Probiotics are microbial species that convey health benefits – most notably with regards to digestion.

You can find probiotics in supplement form, in foods with bacteria such as yogurt, and in fermented foods.

The problem with probiotics is that so far, nobody can really agree upon what is a recommended dose, what are the best sources, or what they’re really effective at treating.

One group is trying to change that though: the International Scientific Association for Probiotics and Prebiotics. ISAPP is an international non-profit collaboration of scientists who are dedicated to advancing the science of probiotics and prebiotics.

The group recently met to help clarify information for consumers about possible side effects, effectiveness, dosing, and validity of products. The full published consensus statement from the meeting can be accessed here.

A summary of their work was declared in the following conclusion statement about probiotics:

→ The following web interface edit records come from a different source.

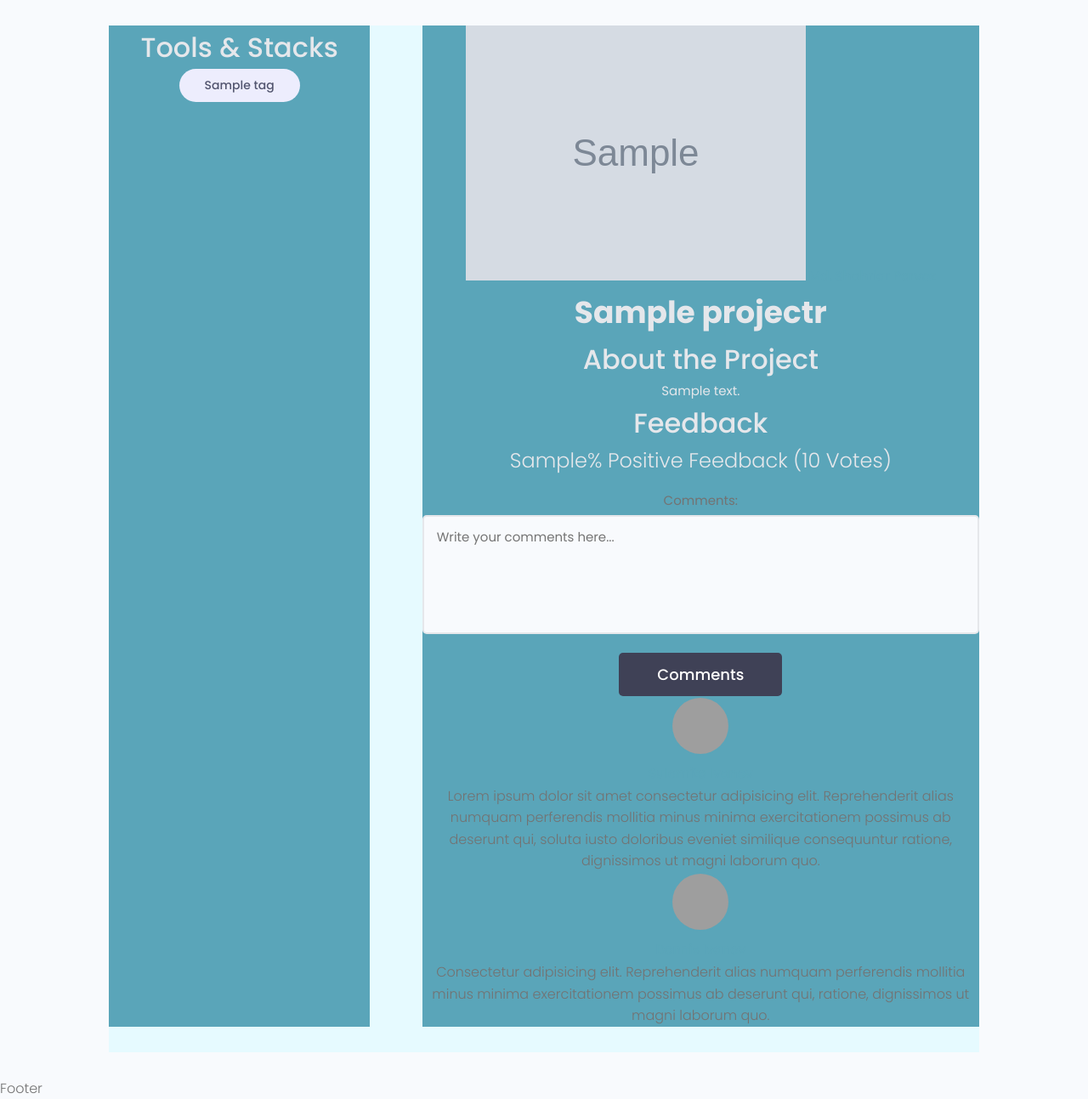
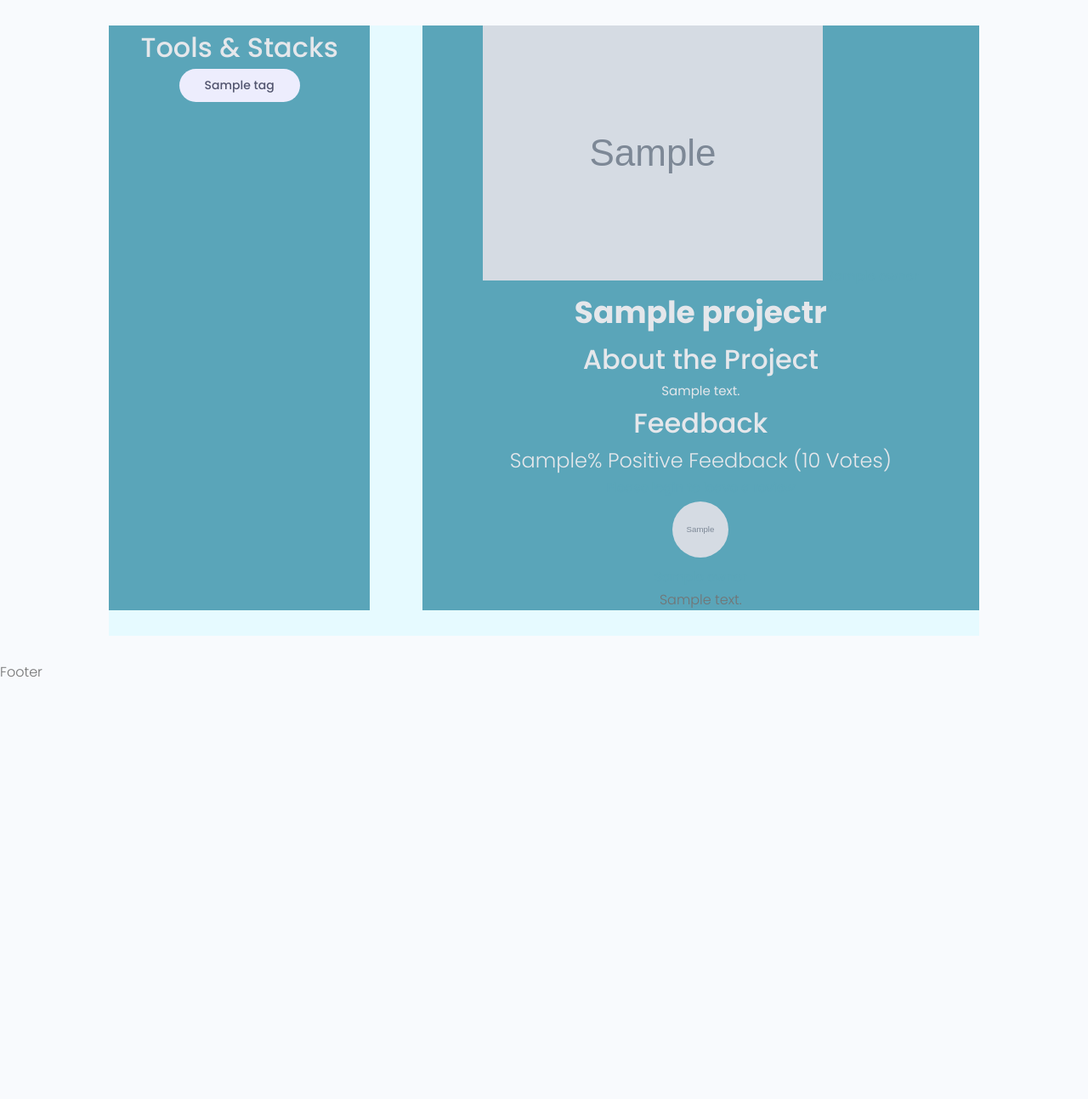
Before and after one commit to cmurray4492/profiles, a Django app: template devsearch/projects/templates/projects/single-project.html in a window 1280 px wide. Shown: the part 200-1493 px from the top of the page at 85% size. After the commit the page ends 997 px from the top, so only its background shows below. Run offline with Django 3.2, Linux system fonts and the light colour scheme; the template is opened without the code that fills it: most values are stand-ins (such as "Sample title", 1, 10 or a date in 2020); grey boxes marked "Sample" are stand-in pictures; some libraries are stand-ins or nearby versions; grey boxes are pictures that could not be loaded.

Commit message:
Review System

```diff
--- a/devsearch/projects/templates/projects/single-project.html
+++ b/devsearch/projects/templates/projects/single-project.html
@@ -31,7 +31,7 @@
 
         <div class="column column--2of3">
           <img class="singleProject__preview" src="{{ project.featured_image.url }}" alt="portfolio thumbnail" />
-          <a href="profile.html" class="singleProject__developer">Md. Shahriar Parvez</a>
+          <a href="profile.html" class="singleProject__developer">{{ project.owner.name }}</a>
           <h2 class="singleProject__title">{{project.title}}r</h2>
           <h3 class="singleProject__subtitle">About the Project</h3>
           <div class="singleProject__info">
@@ -44,42 +44,44 @@
               {{project.vote_ratio}}% Positive Feedback ({{project.vote_total}} Vote{{project.vote_total|pluralize:"s"}})
             </h5>
 
-            <form class="form" action="#" method="POST">
-              <!-- Textarea -->
-              <div class="form__field">
-                <label for="formInput#textarea">Comments: </label>
-                <textarea class="input input--textarea" name="message" id="formInput#textarea"
-                  placeholder="Write your comments here..."></textarea>
-              </div>
-              <input class="btn btn--sub btn--lg" type="submit" value="Comments" />
-            </form>
+            {% if request.user.profile.id in project.reviewers %}
+              <p>You have already submitted your review for this project.</p>
+
+            {% elif request.user.profile == project.owner %}
+              <p>You can not review your own work.</p>
+
+            {% elif request.user.is_authenticated %}
+              <form class="form" action="{% url 'project' project.id %}" method="POST">
+                {% csrf_token %}
+                {% for field in form %}
+                <div class="form__field">
+                  <label for="formInput#textarea">{{ field.label }}: </label>
+                  {{field}}
+                </div>
+                {% endfor %}
+                <input class="btn btn--sub btn--lg" type="submit" value="Comments" />
+              </form>
+
+            {% else %}
+              <a href="{% url 'login' %}?next={{ request.path }}">Please login to leave a review</a>
+            {% endif %}
+
             <div class="commentList">
+              {% for review in project.review_set.all %}
+              {% if review.body %}
               <div class="comment">
-                <a href="profile.html">
+                <a href="{% url 'user-profile' review.owner.id %}">
                   <img class="avatar avatar--md"
-                    src="https://pbs.twimg.com/profile_images/1335382240931368961/b3wSZKj4_400x400.jpg" alt="user" />
+                    src="{{ review.owner.profile_image.url }}" alt="user" />
                 </a>
+
                 <div class="comment__details">
-                  <a href="profile.html" class="comment__author">Sulamita Ivanov</a>
-                  <p class="comment__info">
-                    Lorem ipsum dolor sit amet consectetur adipisicing elit. Reprehenderit alias numquam perferendis
-                    mollitia minus minima exercitationem possimus ab deserunt qui, soluta iusto doloribus eveniet
-                    similique consequuntur ratione, dignissimos ut magni laborum quo.
-                  </p>
+                  <a href="{% url 'user-profile' review.owner.id %}" class="comment__author">{{ review.owner.name }}</a>
+                  <p class="comment__info">{{ review.body | linebreaksbr }}</p>
                 </div>
               </div>
-              <div class="comment">
-                <a href="profile.html">
-                  <img class="avatar avatar--md" src="https://avatars.githubusercontent.com/u/33843378" alt="user" />
-                </a>
-                <div class="comment__details">
-                  <a href="profile.html" class="comment__author">Dennis Ivanov</a>
-                  <p class="comment__info">
-                    Consectetur adipisicing elit. Reprehenderit alias numquam perferendis mollitia minus minima
-                    exercitationem possimus ab deserunt qui, ratione, dignissimos ut magni laborum quo.
-                  </p>
-                </div>
-              </div>
+              {% endif %}
+              {% endfor %}
             </div>
           </div>
         </div>
--- a/devsearch/templates/pagination.html
+++ b/devsearch/templates/pagination.html
@@ -16,7 +16,7 @@
         {% endfor %}
 
         {% if queryset.has_next %}
-            <li><a href="?page={{queryset.next_page_number}}" class="btn page-link" data-page"{{queryset.next_page_number}}" >Next &#10095;</a></li>
+            <li><a href="?page={{queryset.next_page_number}}" class="btn page-link" data-page="{{queryset.next_page_number}}" >Next &#10095;</a></li>
         {% endif %}
 
       </ul>
--- a/devsearch/users/templates/users/login_register.html
+++ b/devsearch/users/templates/users/login_register.html
@@ -70,7 +70,7 @@
         <p>Hello Developer, Welcome Back!</p>
       </div>
 
-      <form  method="POST" action="{% url 'login' %}" class="form auth__form">
+      <form  method="POST" action="" class="form auth__form">
         {% csrf_token %}
         <!-- Input:Username -->
         <div class="form__field">
--- a/devsearch/users/views.py
+++ b/devsearch/users/views.py
@@ -18,7 +18,7 @@
         return redirect('profiles')
 
     if request.method == 'POST':
-        username = request.POST['username']
+        username = request.POST['username'].lower()
         password = request.POST['password']
 
         try:
@@ -30,7 +30,7 @@
 
         if user is not None:
             login(request, user)
-            return redirect('profiles')
+            return redirect(request.GET['next'] if 'next' in request.GET else 'account')
         else:
             messages.error(request, 'Username or Password incorrect')
 
```
Also changed, not shown: devsearch/projects/forms.py (+20 -2 lines), devsearch/projects/models.py (+33 -8 lines), devsearch/projects/views.py (+19 -4 lines), devsearch/projects/migrations/0006_auto_20220213_1937.py (added).
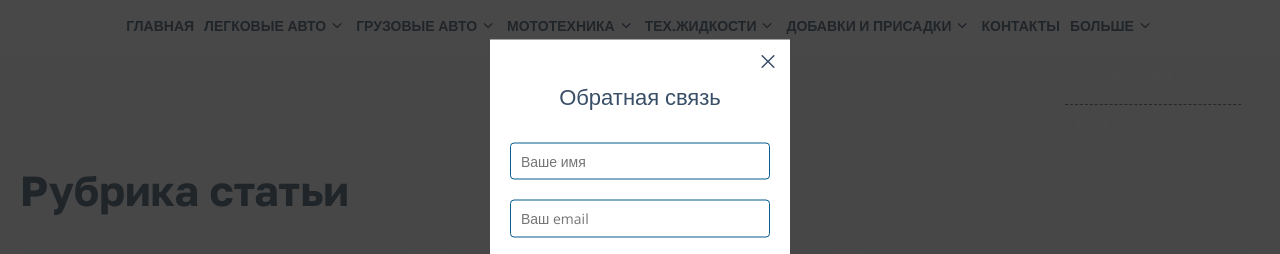
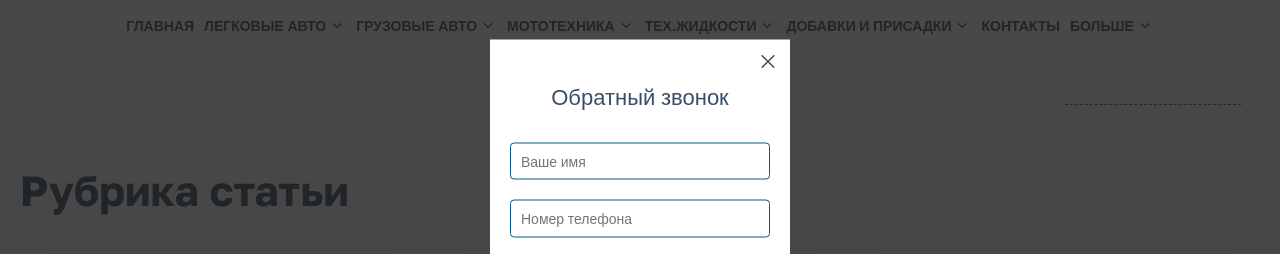
Before and after one commit to fayzullayevelmurod/Akkora, a plain HTML site: page articles.html in a window 1280 px wide. Both pictures are taken after a click on the button "обратную связь". Shown: the part 157-411 px from the top of the page. Drawn offline with nearby package versions, Linux system fonts and the light colour scheme.

Commit message:
modal update

```diff
--- a/articles.html
+++ b/articles.html
@@ -27,10 +27,10 @@
             </button>
             <form action="#">
                 <h4>
-                    Обратная связь
+                    Обратный звонок
                 </h4>
                 <input type="text" name="name" id="name" placeholder="Ваше имя">
-                <input type="email" name="email" id="email" placeholder="Ваш email">
+                <input type="tel" name="tel" id="tel" placeholder="Номер телефона">
                 <textarea name="message" id="message" placeholder="Ваш текст сообщение"></textarea>
                 <button type="submit" class="main_btn" id="submit">
                     Отправить
```
Also changed, not shown: basket-empty.html (+2 -2 lines), basket-goods.html (+2 -2 lines), basket-order-login.html (+2 -2 lines), basket-order.html (+2 -2 lines), brand.html (+2 -3 lines), catalog-template.html (+2 -2 lines), certificates.html (+2 -2 lines), control-panel.html (+2 -2 lines), index.html (+2 -2 lines), laboratory.html (+2 -2 lines), my-account.html (+2 -2 lines), one-article.html (+2 -2 lines), privacy-policy.html (+2 -2 lines), product-page.html (+2 -2 lines).
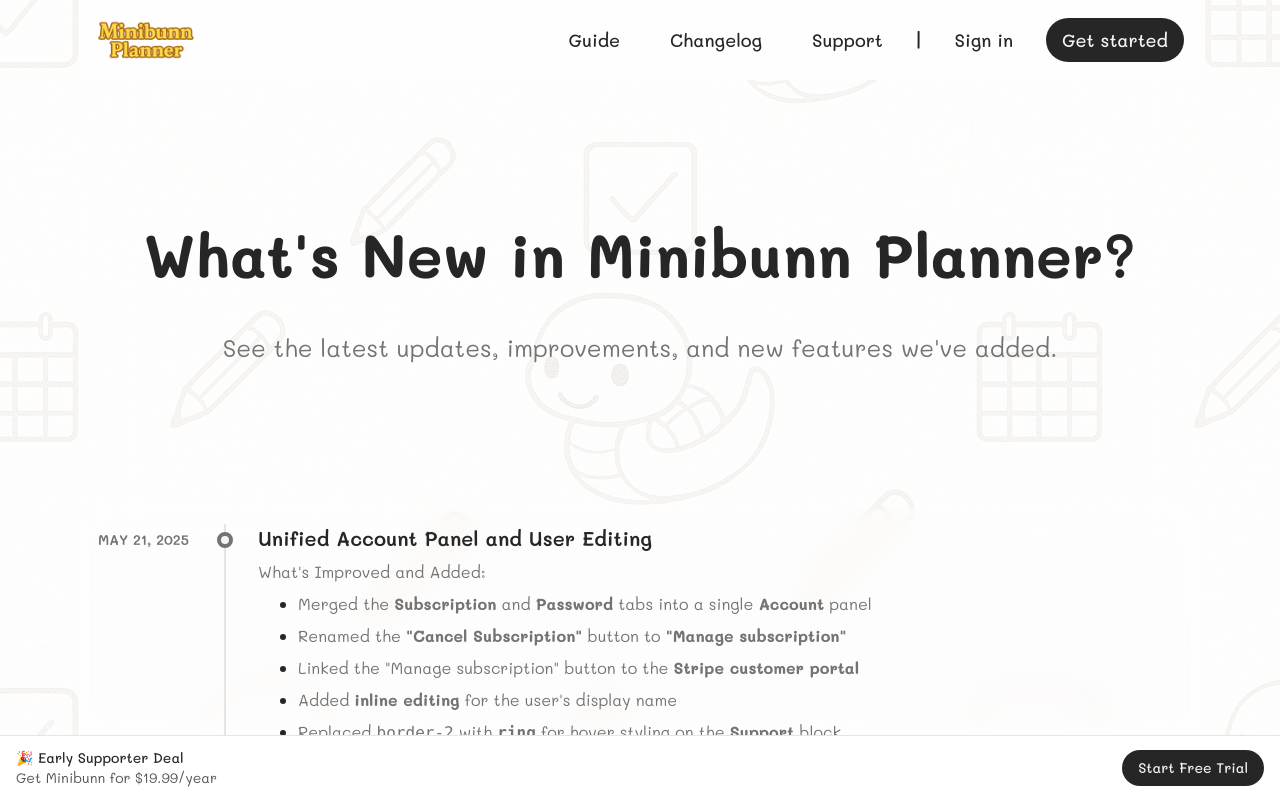
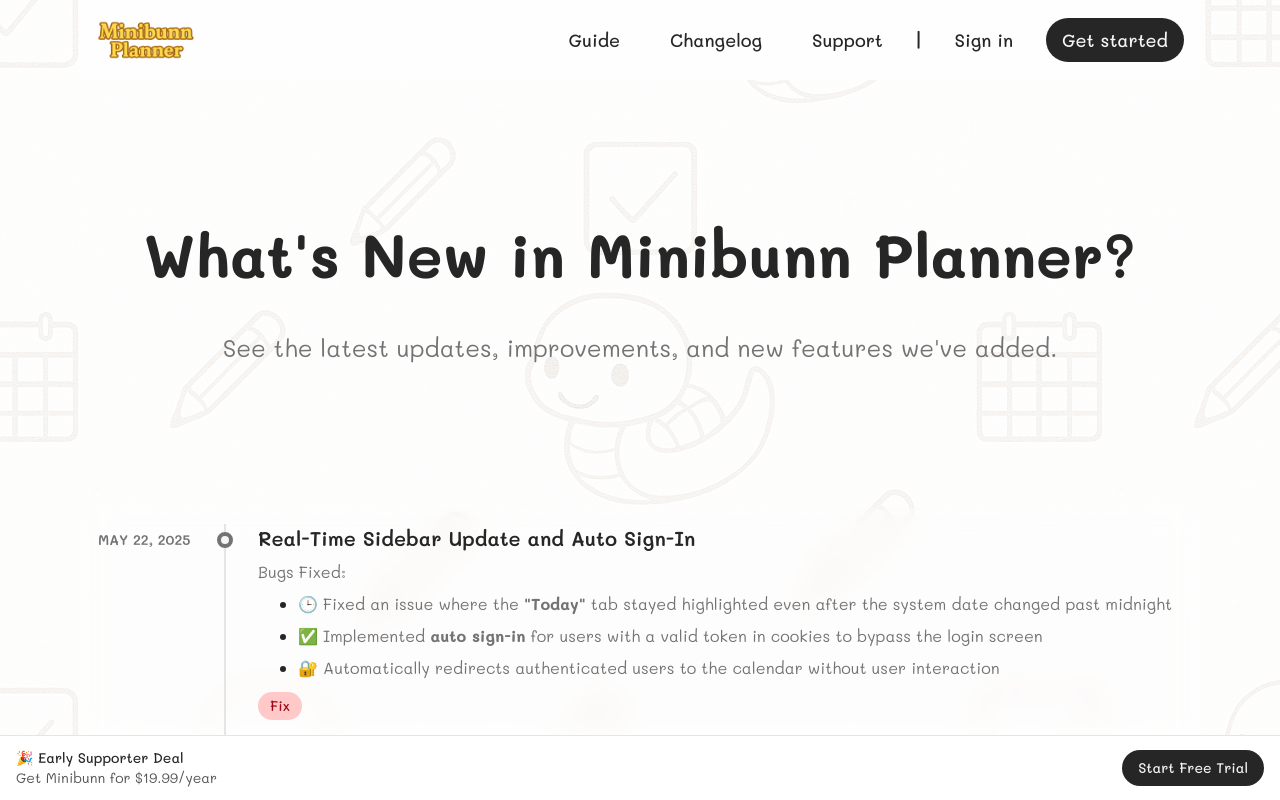
Before and after one commit to yangjialin94/minibunn-planner, a Next.js app: page /changelog in a window 1280 px wide. Shown: the top 800 px of the page. Built offline with nearby package versions, Linux system fonts and the light colour scheme; no server answers.

Commit message:
new changelog

```diff
--- a/src/app/changelog/page.tsx
+++ b/src/app/changelog/page.tsx
@@ -8,6 +8,7 @@
   Improvement: "bg-blue-200 text-blue-800",
   Update: "bg-yellow-200 text-yellow-800",
   Launch: "bg-purple-200 text-purple-800",
+  Fix: "bg-red-200 text-red-800",
 };
 
 export default function ChangelogPage() {
--- /dev/null
+++ b/src/content/changelog/2025-05-22-real-time-sidebar-update-and-auto-sign-in.mdx
@@ -0,0 +1,15 @@
+---
+title: "Real-Time Sidebar Update and Auto Sign-In"
+version: "1.1.1"
+date: "2025-05-22"
+type: ["Fix"]
+summary: "Fixed sidebar highlighting when the date changes and enabled automatic sign-in using stored tokens."
+---
+
+Bugs Fixed:
+
+- 🕒 Fixed an issue where the **"Today"** tab stayed highlighted even after the system date changed past midnight
+
+- ✅ Implemented **auto sign-in** for users with a valid token in cookies to bypass the login screen
+
+- 🔐 Automatically redirects authenticated users to the calendar without user interaction
```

  • Include in the framework for definition of probiotics microbial species that have been shown in properly controlled studies to confer benefits to health
  • Any specific claim beyond “contains probiotics” must be further substantiated
  • Keep live cultures, traditionally associated with fermented foods and for which there is no evidence of a health benefit, outside the probiotic framework
  • Keep undefined, fecal microbiota transplants outside the probiotic framework

To read more about the report calling for a stricter definition of probiotics, including my comments on probiotic confusion, click here.

Sharpen Your Nutrition Skills: With a MOOC

10 Jul

Sharpen Your Nutrition Skills: With a MOOC

Is it time for you to brush up on your nutrition knowledge? If so, consider a MOOC.

Massive Open Online Courses (MOOCs) have taken center-stage in the debate about the values of distance learning. Since breaking onto the scene about 5 years ago, MOOCs have revolutionized information sharing at the higher education level.

For the most part, MOOCs tend to be free, online courses offered to large numbers of students over a short period of time. They’re generally taught by instructors from well-known institutions…meaning that essentially, you get big league knowledge on the fast and cheap.

Three of the biggest players in the MOOC arena are Coursera, Udacity, and edX – and they offer a wide range of courses, including some food and nutrition ones.

Through my position as an Assistant Clinical Professor of Nutrition at the University of California San Francisco’s graduate School of Nursing, I helped to develop and teach the first human nutrition course offering from Coursera. My class, entitled Nutrition for Health Promotion and Disease Prevention, has enrolled over 100,000 students from 100+ countries. There are continuing education credits available for Medical Doctors, Registered Nurses, Pharmacists, and Registered Dietitians.

Some of the other MOOCs I have loved and highly recommend are:

To learn more about other class options, click here for a full list of Coursera’s Food & Nutrition courses and here for Udacity’s Nutrition offerings.

To read more about my MOOC, check out this month’s feature in Food & Nutrition magazine.

Bolder Flavor from Boulder Canyon

7 Jul

Bolder Flavor from Boulder Canyon

A pleasant surprise greeted me from an otherwise dismal vending machine display the other day: Boulder Canyon’s Chipotle Cheese flavor Rice & Bean Snack Chips with Adzuki Beans.

Sure, these rice and bean chips were still chips – but they were pleasantly light and crispy with a subtle flavor and impressive nutrition profile.

You don’t see a lot of adzuki beans in snack foods – but these were great, with adzuki beans beinng the 3rd ingredient on the ingredient list (after rice flour and corn starch).

Adzuki beans are popular in Japanese cooking, and they’re small and light red-brown in color. A 1/2 cup of cooked beans nets you 8.5 grams of fiber with 9 grams protein for just 110 calories…so they’re certainly a great fiber find…if you can find them.

If you can’t get the real beans, the chips are an ok runner up. A 1.5 oz serving bag (about 30 chips) of Boulder Canyon’s Chipotle Cheese chips provides:

  • 215 calories
  • 11 g fat
  • 2 g saturated fat
  • 280 mg sodium
  • 26 g carbohydrate
  • 5 g dietary fiber
  • 3 g protein

And when you’re in a pinch, I’d say they’re a satiating snack food (albeit a bit high in sodium).